Louise was a young, newly married woman. Despite her parents disapproval, she married into a rather well to do family in Ashland, KY. Her husband’s family owned a successful furniture store and she was to be one of their buyers.
The idea of buying trips to Chicago and New York thrilled her. Such a far cry from her upbringing. The oldest of 3 children, her family moved often to small towns in West Virginia, Pennsylvania and Kentucky. Her father worked for the railroad and, in the early 1900’s, the railroad was king.
Her middle class upbringing was strict and uncomfortable for her. She longed to see the world and make her mark. She was able to go to college after graduating from high school, and in 1931, that was quite an accomplishment. First, because the country was in the midst of the Great Depression and second, because she was a woman. But Louise was quick, intelligent and curious, and did well in her studies to become a teacher. Turned out, she hated teaching. It happens…
I don’t know how she met her husband or when they were married, but by the 1940’s she was in full blown career mode as a furniture buyer. She was a beautiful woman with impeccable taste, cultured, well read and could have easily been mistaken for a woman who was born into a society family.
But somewhere along the line in the late 40’s or early 50’s, her marriage went terribly wrong. Details are sparse, but somehow her husband managed to obtain a divorce from her without her knowledge. Scumbag doesn’t even come close… She received word from him from some Caribbean Island – he was supposedly on a business trip – that not only were they divorced, but that he had married his secretary.
Talk about your bad, FML days.
Although she gave up her buying job, she kept their beautiful home surrounded by acres of trees in the exclusive Bellefonte neighborhood of Ashland. This is where I came to live in 1965 after my mother died.
Louise was my step-mother. She would have been 103 this week. Yikes!
My father, divorced from my mother a year earlier, married Louise in 1960 after my grandmother died. My father lived with his mother in Pittsburgh, where I lived, but within months of her death, married Louise, and moved to Kentucky. And he was out of my life for the next five years.
I’m sure that, in 1965 at the age of 52, Louise never expected to have an 11 year old girl as a live-in step-daughter. It must have been an incredible shock. More like a huge, massive earthquake.
Now, when I think back, I thank God that she was such a kind, understanding woman. I was incredibly broken and confused at the sudden loss of my mother and my move to a new state to live with people I barely knew. She was patient and gentle with me, and over the years, I grew to love her. Not the wicked step-mother at all, you see.
And she grew to love me like the child she never had. It wasn’t the same sort of love that I have as a mother for my children, but it was as much a she could love me and still be loyal to my father.
He was always her first priority.
In many ways, Weezie, as I sometimes called her, protected me from my father’s emotional tantrums. He was not a happy man. To this day, it’s still a great mystery as to why she married him. She was much too good for him.
Sadly, my happiest memories of my home are when he traveled for work.
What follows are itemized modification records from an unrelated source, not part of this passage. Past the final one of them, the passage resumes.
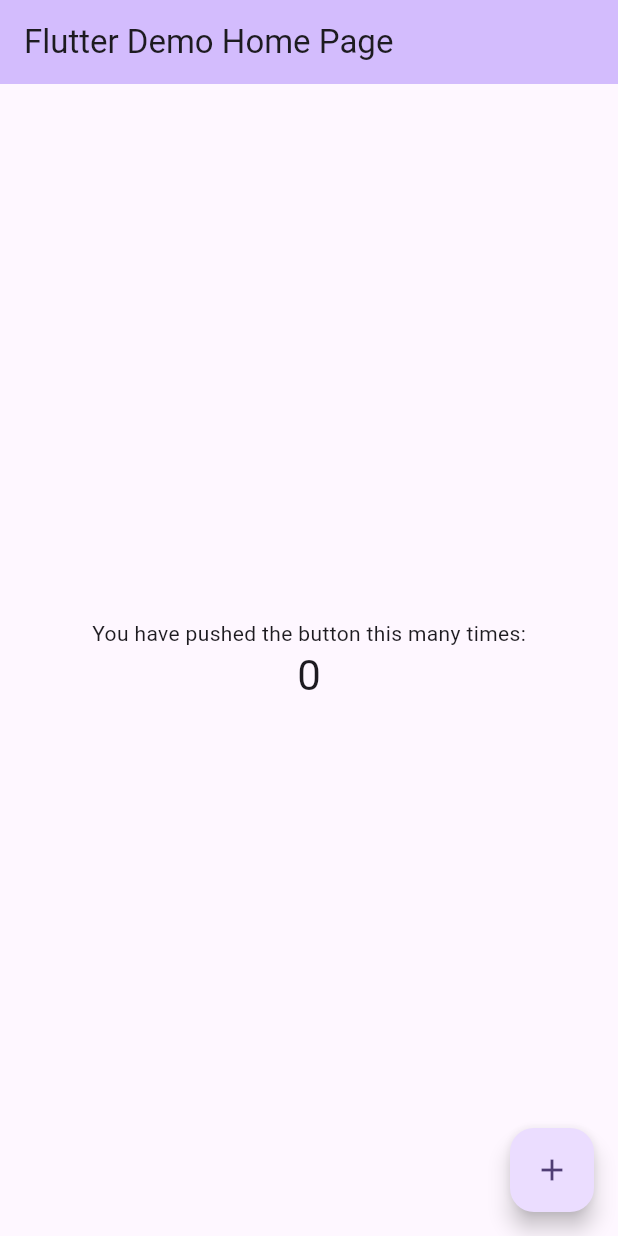
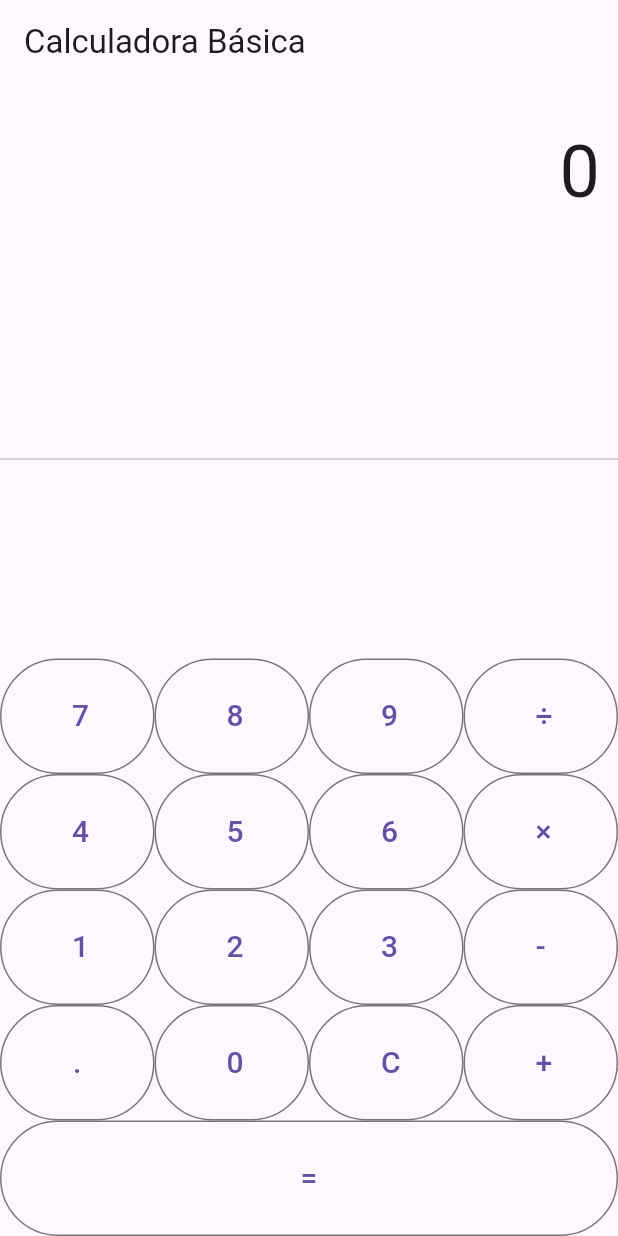
Before and after one commit to camian0/botanical-garden-app, a Flutter app: the screen it shows after launch, on a phone screen of 412 x 824 dp. Run offline on Flutter 3.47's test engine with Material 3 defaults, Android fonts, the phone set to English and light mode, and no system bars.

Commit message:
basic functionality for a calculator was added

```diff
--- /dev/null
+++ b/devtools_options.yaml
@@ -0,0 +1,3 @@
+description: This file stores settings for Dart & Flutter DevTools.
+documentation: https://docs.flutter.dev/tools/devtools/extensions#configure-extension-enablement-states
+extensions:
--- a/lib/main.dart
+++ b/lib/main.dart
@@ -1,125 +1,130 @@
 import 'package:flutter/material.dart';
 
 void main() {
-  runApp(const MyApp());
+  runApp(MyApp());
 }
 
 class MyApp extends StatelessWidget {
-  const MyApp({super.key});
-
-  // This widget is the root of your application.
   @override
   Widget build(BuildContext context) {
     return MaterialApp(
-      title: 'Flutter Demo',
+      title: 'Calculadora Básica',
       theme: ThemeData(
-        // This is the theme of your application.
-        //
-        // TRY THIS: Try running your application with "flutter run". You'll see
-        // the application has a purple toolbar. Then, without quitting the app,
-        // try changing the seedColor in the colorScheme below to Colors.green
-        // and then invoke "hot reload" (save your changes or press the "hot
-        // reload" button in a Flutter-supported IDE, or press "r" if you used
-        // the command line to start the app).
-        //
-        // Notice that the counter didn't reset back to zero; the application
-        // state is not lost during the reload. To reset the state, use hot
-        // restart instead.
-        //
-        // This works for code too, not just values: Most code changes can be
-        // tested with just a hot reload.
-        colorScheme: ColorScheme.fromSeed(seedColor: Colors.deepPurple),
-        useMaterial3: true,
+        primarySwatch: Colors.blue,
       ),
-      home: const MyHomePage(title: 'Flutter Demo Home Page'),
+      home: Calculadora(),
     );
   }
 }
 
-class MyHomePage extends StatefulWidget {
-  const MyHomePage({super.key, required this.title});
-
-  // This widget is the home page of your application. It is stateful, meaning
-  // that it has a State object (defined below) that contains fields that affect
-  // how it looks.
-
-  // This class is the configuration for the state. It holds the values (in this
-  // case the title) provided by the parent (in this case the App widget) and
-  // used by the build method of the State. Fields in a Widget subclass are
-  // always marked "final".
-
-  final String title;
-
+class Calculadora extends StatefulWidget {
   @override
-  State<MyHomePage> createState() => _MyHomePageState();
+  _CalculadoraState createState() => _CalculadoraState();
 }
 
-class _MyHomePageState extends State<MyHomePage> {
-  int _counter = 0;
+class _CalculadoraState extends State<Calculadora> {
+  String displayText = '0';
+  double num1 = 0;
+  double num2 = 0;
+  String result = '0';
+  String operator = '';
 
-  void _incrementCounter() {
+  void buttonPressed(String buttonText) {
+    if (buttonText == 'C') {
+      displayText = '0';
+      num1 = 0;
+      num2 = 0;
+      result = '0';
+      operator = '';
+    } else if (buttonText == '+' ||
+        buttonText == '-' ||
+        buttonText == '×' ||
+        buttonText == '÷') {
+      num1 = double.parse(displayText);
+      operator = buttonText;
+      result = '';
+    } else if (buttonText == '=') {
+      num2 = double.parse(displayText);
+      if (operator == '+') {
+        result = (num1 + num2).toString();
+      } else if (operator == '-') {
+        result = (num1 - num2).toString();
+      } else if (operator == '×') {
+        result = (num1 * num2).toString();
+      } else if (operator == '÷') {
+        result = (num1 / num2).toString();
+      }
+      num1 = 0;
+      num2 = 0;
+      operator = '';
+    } else {
+      result = double.parse(displayText + buttonText).toString();
+    }
+
     setState(() {
-      // This call to setState tells the Flutter framework that something has
-      // changed in this State, which causes it to rerun the build method below
-      // so that the display can reflect the updated values. If we changed
-      // _counter without calling setState(), then the build method would not be
-      // called again, and so nothing would appear to happen.
-      _counter++;
+      displayText = result;
     });
+  }
+
+  Widget buildButton(String buttonText) {
+    return Expanded(
+      child: OutlinedButton(
+        onPressed: () => buttonPressed(buttonText),
+        child: Padding(
+          padding: const EdgeInsets.all(24.0),
+          child: Text(buttonText, style: TextStyle(fontSize: 20.0)),
+        ),
+      ),
+    );
   }
 
   @override
   Widget build(BuildContext context) {
-    // This method is rerun every time setState is called, for instance as done
-    // by the _incrementCounter method above.
-    //
-    // The Flutter framework has been optimized to make rerunning build methods
-    // fast, so that you can just rebuild anything that needs updating rather
-    // than having to individually change instances of widgets.
     return Scaffold(
       appBar: AppBar(
-        // TRY THIS: Try changing the color here to a specific color (to
-        // Colors.amber, perhaps?) and trigger a hot reload to see the AppBar
-        // change color while the other colors stay the same.
-        backgroundColor: Theme.of(context).colorScheme.inversePrimary,
-        // Here we take the value from the MyHomePage object that was created by
-        // the App.build method, and use it to set our appbar title.
-        title: Text(widget.title),
+        title: Text('Calculadora Básica'),
       ),
-      body: Center(
-        // Center is a layout widget. It takes a single child and positions it
-        // in the middle of the parent.
-        child: Column(
-          // Column is also a layout widget. It takes a list of children and
-          // arranges them vertically. By default, it sizes itself to fit its
-          // children horizontally, and tries to be as tall as its parent.
-          //
-          // Column has various properties to control how it sizes itself and
-          // how it positions its children. Here we use mainAxisAlignment to
-          // center the children vertically; the main axis here is the vertical
-          // axis because Columns are vertical (the cross axis would be
-          // horizontal).
-          //
-          // TRY THIS: Invoke "debug painting" (choose the "Toggle Debug Paint"
-          // action in the IDE, or press "p" in the console), to see the
-          // wireframe for each widget.
-          mainAxisAlignment: MainAxisAlignment.center,
-          children: <Widget>[
-            const Text(
-              'You have pushed the button this many times:',
-            ),
-            Text(
-              '$_counter',
-              style: Theme.of(context).textTheme.headlineMedium,
-            ),
-          ],
-        ),
+      body: Column(
+        children: <Widget>[
+          Container(
+            alignment: Alignment.centerRight,
+            padding: EdgeInsets.symmetric(vertical: 24.0, horizontal: 12.0),
+            child: Text(displayText, style: TextStyle(fontSize: 48.0)),
+          ),
+          Expanded(
+            child: Divider(),
+          ),
+          Column(
+            children: [
+              Row(children: [
+                buildButton('7'),
+                buildButton('8'),
+                buildButton('9'),
+                buildButton('÷')
+              ]),
+              Row(children: [
+                buildButton('4'),
+                buildButton('5'),
+                buildButton('6'),
+                buildButton('×')
+              ]),
+              Row(children: [
+                buildButton('1'),
+                buildButton('2'),
+                buildButton('3'),
+                buildButton('-')
+              ]),
+              Row(children: [
+                buildButton('.'),
+                buildButton('0'),
+                buildButton('C'),
+                buildButton('+')
+              ]),
+              Row(children: [buildButton('=')]),
+            ],
+          )
+        ],
       ),
-      floatingActionButton: FloatingActionButton(
-        onPressed: _incrementCounter,
-        tooltip: 'Increment',
-        child: const Icon(Icons.add),
-      ), // This trailing comma makes auto-formatting nicer for build methods.
     );
   }
 }
```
Louise and I would just chill, eat pizza (which he hated) for dinner, and totally enjoy the lack of tension that was always present when he was home. It was blessed, temporary relief.
I was thrilled to go far away to college and escape his dark moods and temper. But I felt more than a few pangs of guilt leaving her alone with him. And it took it’s toll on her.
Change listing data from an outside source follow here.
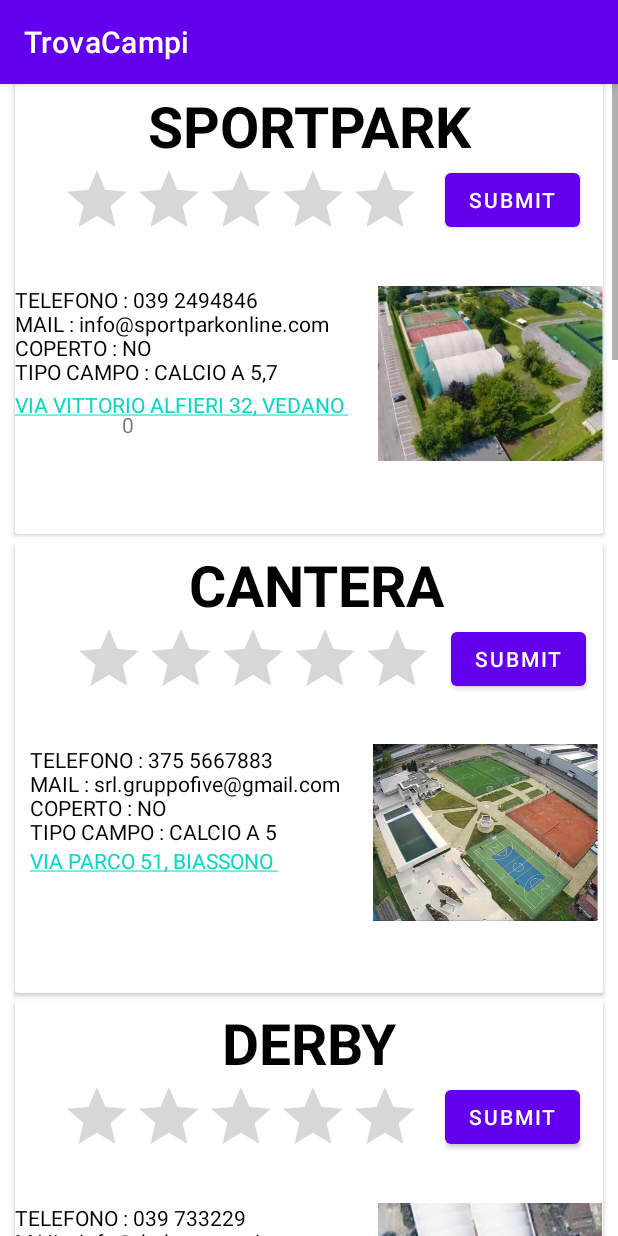
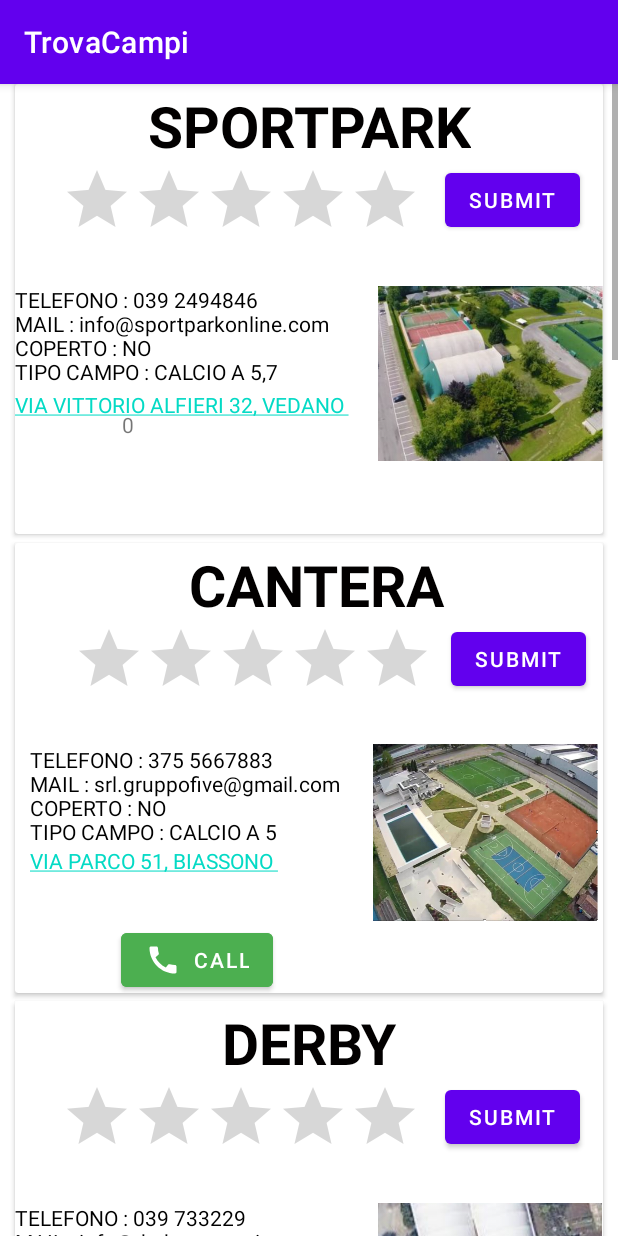
Before and after one commit to tsankaris/TrovaCampi, an Android app: the screen it shows after launch (Calcio_activity), after a tap on "NEXT", on a phone screen of 412 x 824 dp. Run offline under Robolectric (Android 15) with nearby library versions, the phone set to English and light mode, and no system bars.

Commit message:
button chiamata messaggi di errore in inglese controlli su email

```diff
--- a/app/src/main/AndroidManifest.xml
+++ b/app/src/main/AndroidManifest.xml
@@ -9,6 +9,7 @@
     <uses-permission android:name="android.permission.ACCESS_FINE_LOCATION" />
     <uses-permission android:name="android.permission.ACCESS_COARSE_LOCATION" />
     <uses-permission android:name="android.permission.INTERNET" />
+    <uses-permission android:name="android.permission.CALL_PHONE"/>
 
     <application
         android:allowBackup="true"
--- a/app/src/main/java/it/sal/disco/unimib/trovacampi/Calcio_activity.java
+++ b/app/src/main/java/it/sal/disco/unimib/trovacampi/Calcio_activity.java
@@ -93,7 +93,20 @@ public class Calcio_activity extends AppCompatActivity {
         TextView textView9 = (TextView) findViewById(R.id.textView17);
         textView9.setMovementMethod(LinkMovementMethod.getInstance());
         textView9.setText(Html.fromHtml("<a href=\"https://www.bing.com/local?lid=YN1354x5271279973866090072&id=YN1354x5271279973866090072&q=Societ%c3%a0+Sportiva+La+Dominante&name=Societ%c3%a0+Sportiva+La+Dominante&cp=45.60129928588867%7e9.263500213623047&ppois=45.60129928588867_9.263500213623047_Societ%c3%a0+Sportiva+La+Dominante\"> VIA A. RAMAZZOTTI 19, MONZA</a>"));
+
+        Button callB = (Button) findViewById(R.id.callButton);
+        callB.setOnClickListener(new View.OnClickListener(){
+            @Override
+            public void onClick(View v){
+                Intent intentB= new Intent(Intent.ACTION_DIAL);
+                intentB.setData(Uri.parse("tel:0123456789"));
+                startActivity(intentB);
+            }
+        });
+
     }
+
+
     public String mediaRating(){
         Double[] mediaValori = Rating.toArray(new Double[0]);
         Double media = 0.0;
--- a/app/src/main/java/it/sal/disco/unimib/trovacampi/login.java
+++ b/app/src/main/java/it/sal/disco/unimib/trovacampi/login.java
@@ -51,7 +51,9 @@ public class login extends AppCompatActivity {
 
                 if (TextUtils.isEmpty(email)) {
                     memail.setError("email is required");
-                    return;
+                }
+                else if(!android.util.Patterns.EMAIL_ADDRESS.matcher(memail.getText().toString()).matches()){
+                    memail.setError("please enter a valid email");
                 }
                 if (TextUtils.isEmpty(password)) {
                     mpassword.setError("password is required");
@@ -60,7 +62,7 @@ public class login extends AppCompatActivity {
 
 
                 if (password.length()<6) {
-                    mpassword.setError("la password deve contenere almeno 6 caratteri");
+                    mpassword.setError("please enter password minimum in 6 char");
                     return;
                 }
                 mAuth.signInWithEmailAndPassword(email, password).addOnCompleteListener(new OnCompleteListener<AuthResult>() {
--- /dev/null
+++ b/app/src/main/res/drawable/ic_baseline_call_24.xml
@@ -0,0 +1,10 @@
+<vector xmlns:android="http://schemas.android.com/apk/res/android"
+    android:width="24dp"
+    android:height="24dp"
+    android:viewportWidth="24"
+    android:viewportHeight="24"
+    android:tint="?attr/colorControlNormal">
+  <path
+      android:fillColor="@android:color/white"
+      android:pathData="M20.01,15.38c-1.23,0 -2.42,-0.2 -3.53,-0.56 -0.35,-0.12 -0.74,-0.03 -1.01,0.24l-1.57,1.97c-2.83,-1.35 -5.48,-3.9 -6.89,-6.83l1.95,-1.66c0.27,-0.28 0.35,-0.67 0.24,-1.02 -0.37,-1.11 -0.56,-2.3 -0.56,-3.53 0,-0.54 -0.45,-0.99 -0.99,-0.99H4.19C3.65,3 3,3.24 3,3.99 3,13.28 10.73,21 20.01,21c0.71,0 0.99,-0.63 0.99,-1.18v-3.45c0,-0.54 -0.45,-0.99 -0.99,-0.99z"/>
+</vector>
--- a/app/src/main/res/layout/activity_calcio.xml
+++ b/app/src/main/res/layout/activity_calcio.xml
@@ -935,6 +935,22 @@
                         app:layout_constraintEnd_toEndOf="parent"
                         app:srcCompat="@drawable/schermata_2022_01_03_alle_15_18_08" />
 
+                    <Button
+                        android:id="@+id/callButton"
+                        android:layout_width="wrap_content"
+                        android:layout_height="wrap_content"
+                        android:layout_marginEnd="6dp"
+                        android:backgroundTint="#4CAF50"
+                        android:text="CALL"
+                        app:icon="@drawable/ic_baseline_call_24"
+                        app:iconTint="@color/white"
+                        app:layout_constraintBottom_toBottomOf="parent"
+                        app:layout_constraintEnd_toEndOf="parent"
+                        app:layout_constraintEnd_toStartOf="@+id/imageView2"
+                        app:layout_constraintHorizontal_bias="0.5"
+                        app:layout_constraintStart_toStartOf="parent"
+                        app:layout_constraintTop_toBottomOf="@+id/textView9" />
+
                 </androidx.constraintlayout.widget.ConstraintLayout>
 
             </androidx.cardview.widget.CardView>
--- a/app/src/main/res/layout/activity_emailpassword.xml
+++ b/app/src/main/res/layout/activity_emailpassword.xml
@@ -4,13 +4,14 @@
     xmlns:tools="http://schemas.android.com/tools"
     android:layout_width="match_parent"
     android:layout_height="match_parent"
-    tools:context=".activity_emailPassword">
+    tools:context=".EmailPasswordActivity">
 
 
     <EditText
         android:id="@+id/editTextTextEmailAddress"
         android:layout_width="wrap_content"
         android:layout_height="wrap_content"
+        android:drawableStart="@drawable/ic_baseline_email_24"
         android:ems="10"
         android:hint="@string/e_mail"
         android:importantForAutofill="no"
@@ -29,6 +30,7 @@
         android:id="@+id/editTextTextPassword"
         android:layout_width="wrap_content"
         android:layout_height="wrap_content"
+        android:drawableStart="@drawable/ic_baseline_lock_24"
         android:ems="10"
         android:hint="@string/password"
         android:importantForAutofill="no"
@@ -36,6 +38,7 @@
         android:minHeight="48dp"
         android:textColor="#000000"
         app:layout_constraintBottom_toTopOf="@+id/editTextTextPasswordRipetuta"
+        app:endIconMode="custom"
         app:layout_constraintEnd_toEndOf="parent"
         app:layout_constraintHorizontal_bias="0.5"
         app:layout_constraintStart_toStartOf="parent"
@@ -46,6 +49,7 @@
         android:layout_width="wrap_content"
         android:layout_height="wrap_content"
         android:layout_marginBottom="300dp"
+        android:drawableStart="@drawable/ic_baseline_lock_24"
         android:ems="10"
         android:hint="@string/ripeti_password"
         android:importantForAutofill="no"
--- a/app/src/main/res/layout/activity_login.xml
+++ b/app/src/main/res/layout/activity_login.xml
@@ -11,6 +11,7 @@
         android:layout_width="wrap_content"
         android:layout_height="wrap_content"
         android:layout_marginTop="173dp"
+        android:drawableStart="@drawable/ic_baseline_email_24"
         android:ems="10"
         android:hint="@string/e_mail"
         android:importantForAutofill="no"
@@ -26,9 +27,10 @@
         android:layout_width="wrap_content"
         android:layout_height="wrap_content"
         android:layout_marginTop="75dp"
+        android:drawableStart="@drawable/ic_baseline_lock_24"
         android:ems="10"
+
         android:hint="@string/password"
-
         android:importantForAutofill="no"
         android:inputType="textPassword"
         android:minHeight="48dp"
--- a/build.gradle
+++ b/build.gradle
@@ -5,7 +5,7 @@ buildscript {
         mavenCentral()
     }
     dependencies {
-        classpath "com.android.tools.build:gradle:7.0.3"
+        classpath 'com.android.tools.build:gradle:7.0.4'
         classpath 'com.google.gms:google-services:4.3.10'
         // NOTE: Do not place your application dependencies here; they belong
         // in the individual module build.gradle files
```
Also changed, not shown: app/src/main/java/it/sal/disco/unimib/trovacampi/EmailPasswordActivity.java (+12 -7 lines), app/src/main/res/drawable/ic_baseline_email_24.xml (added, +10 -0 lines), app/src/main/res/drawable/ic_baseline_lock_24.xml (added, +10 -0 lines), app/src/main/res/drawable/ic_baseline_remove_red_eye_24.xml (added, +10 -0 lines).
So I moved on with my life, got married, had children. We settled down in one city, and she and my father moved from city to city trying to find a place to make him happy. I used to call them gypsies. Louise loved my kids, but, to appease my father, kept an emotional and physical distance. They rarely visited. We always had to go visit them.
In the late 1980’s, symptoms of dementia started rearing their horrible, ugly heads. Once a voracious reader and crossword puzzle enthusiast, Louise had trouble finding simple words. She couldn’t pay the bills anymore. She started night wandering.
My father, not surprisingly, could only complain about how she was disrupting his life. Seriously. He couldn’t understand why she couldn’t just “straighten up and fly right”. I won’t go into details, but she used to call me, sobbing. It broke my heart.
And, as always happened with my father, we had to handle things in crisis mode when everything exploded in 1991. Again, no details, but he went to Chicago to recover with my sister and we moved Louise in with us in southern Ohio.
Eventually, she went to an assisted living facility for several years, then to an Alzheimer’s unit at a local nursing home when she started wandering outside at night. My father eventually moved to our city to be closer to her, but had no intention of letting his life be burdened with her condition. He lived in a lovely senior community. And, as so often happens, in a strange twist of karmic fate, she outlived him.
Coming from a long line of long lived people, she was 88 when she died. By that time she could no longer recognize me or my family, was in a wheelchair, completely non-verbal and required total care. It was a great mercy when she passed. Yet I still grieved this beautiful woman who loved me second only to my own mother.
Happy birthday Weezie! Your beauty was so much more than skin deep… Thank you for teaching me how to be a woman of substance and for your love that helped heal my broken heart and spirit.
You were one bad ass lady!